▶ WORK INSTRUCTIONS: Copy the result of filtering the entries below for lines that include the string "false".

[Dataset items]
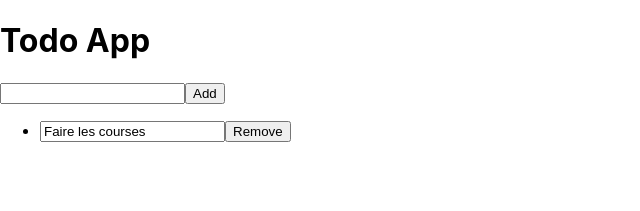
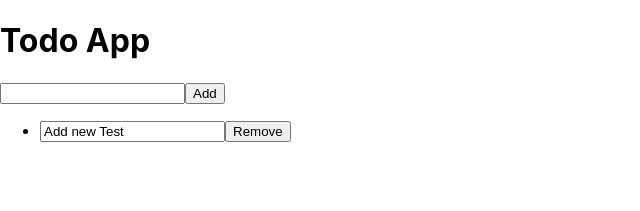
Before and after one commit to Tendry24/TodoApp-with-React, a React (Create React App) app: page / in a window 1280 px wide. Shown: the top 211 px of the page, without its empty margins (0-640 px from the left). Built offline with nearby package versions, Linux system fonts and the light colour scheme.

Commit message:
todosData.js Updated

```diff
--- a/src/todosData.js
+++ b/src/todosData.js
@@ -1,5 +1,6 @@
+// Just a file to simulate a task database.
 const todosData = [
-    { id: 1, task: "Faire les courses", completed: false },
+    { id: 1, task: "Add new Test", completed: false },
   ];
 
   export default todosData;
```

▶ YOUR RESPONSE:
-    { id: 1, task: "Faire les courses", completed: false },
+    { id: 1, task: "Add new Test", completed: false },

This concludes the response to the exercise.